[Task to carry out]:
Repeat the listing exactly. The images do not belong in the copy.

Top of Data shown

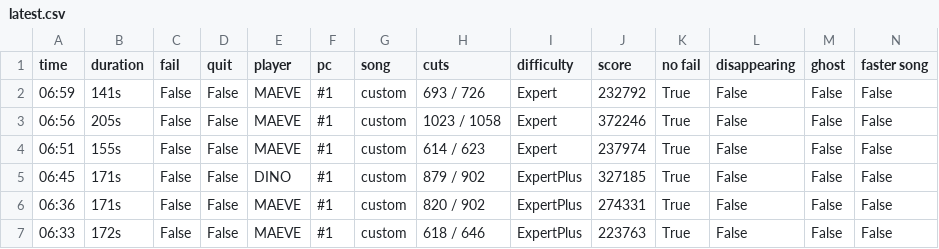
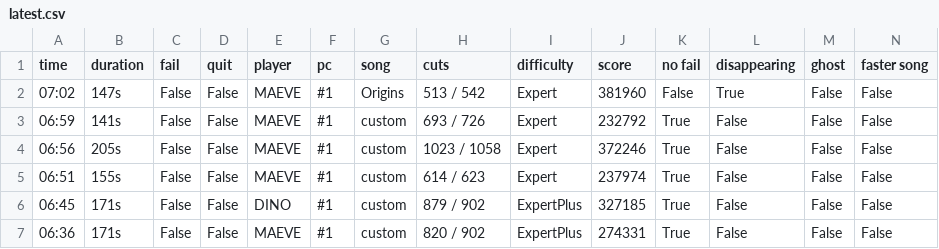
Before and after one commit to budidino/multiverse, a CSV file: latest.csv, drawn as a sheet; only a part is shown; the shorter side is filled out with more unchanged rows; the diff names each change by its address in the sheet, - before the commit and + after, or states it on an @@ line.

```diff
--- a/latest.csv
+++ b/latest.csv
+row 2: 07:02 | 147s | False | False | MAEVE | #1 | Origins | 513 / 542 | Expert | 381960 | False | True | False | False
```
Also changed, not shown: 2 other files.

Bottom of Data shown

[Exercise output]:
Before and after one commit to budidino/multiverse, a CSV file: latest.csv, drawn as a sheet; only a part is shown; the shorter side is filled out with more unchanged rows; the diff names each change by its address in the sheet, - before the commit and + after, or states it on an @@ line.

```diff
--- a/latest.csv
+++ b/latest.csv
+row 2: 07:02 | 147s | False | False | MAEVE | #1 | Origins | 513 / 542 | Expert | 381960 | False | True | False | False
```
Also changed, not shown: 2 other files.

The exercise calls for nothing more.